Data for this exercise:
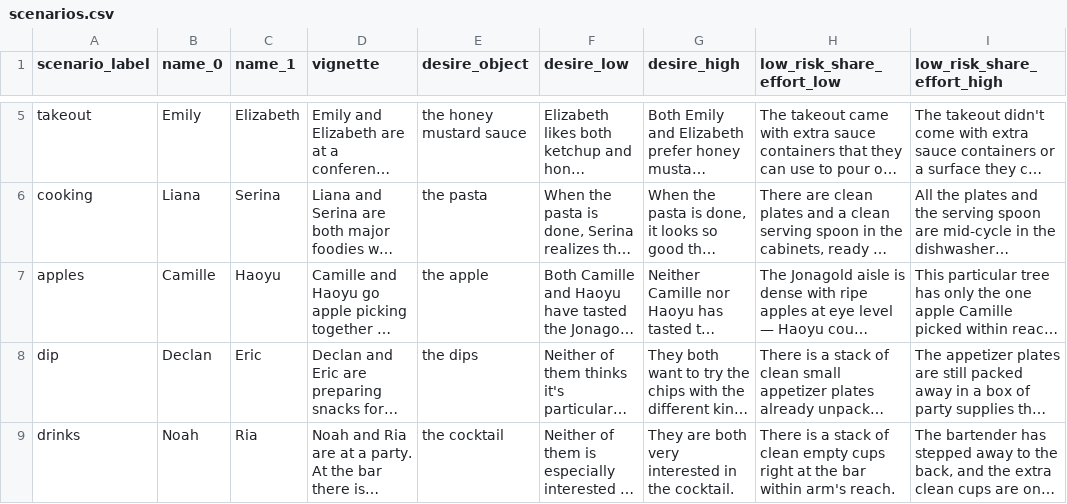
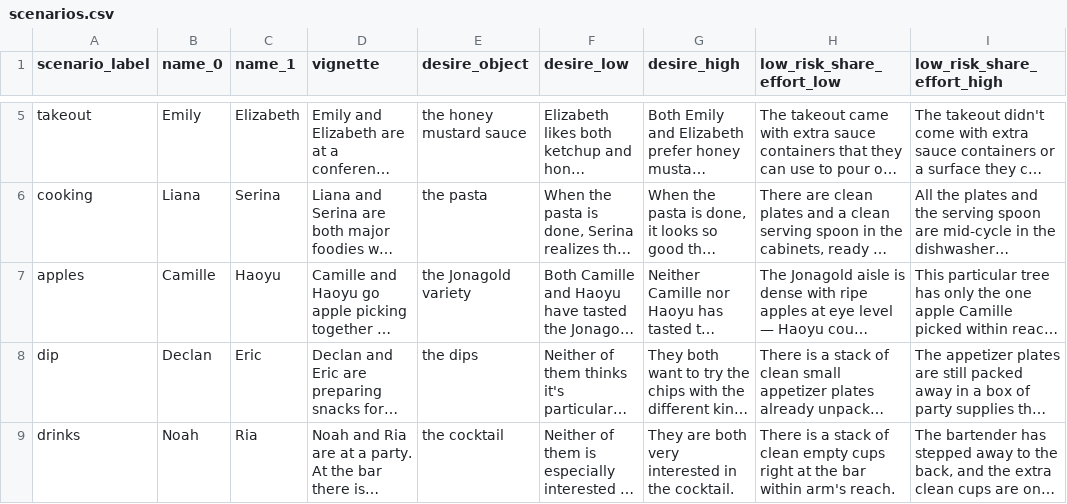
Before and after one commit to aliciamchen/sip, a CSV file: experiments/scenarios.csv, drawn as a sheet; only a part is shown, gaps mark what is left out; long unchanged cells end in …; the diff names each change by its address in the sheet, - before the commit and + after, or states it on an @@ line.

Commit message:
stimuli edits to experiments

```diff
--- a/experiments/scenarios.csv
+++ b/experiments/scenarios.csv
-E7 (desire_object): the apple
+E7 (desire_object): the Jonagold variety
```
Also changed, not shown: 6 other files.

Problem requirements:
With "scenarios" as the string to find, copy every line of the records that holds it.

Expected answer:
Before and after one commit to aliciamchen/sip, a CSV file: experiments/scenarios.csv, drawn as a sheet; only a part is shown, gaps mark what is left out; long unchanged cells end in …; the diff names each change by its address in the sheet, - before the commit and + after, or states it on an @@ line.
--- a/experiments/scenarios.csv
+++ b/experiments/scenarios.csv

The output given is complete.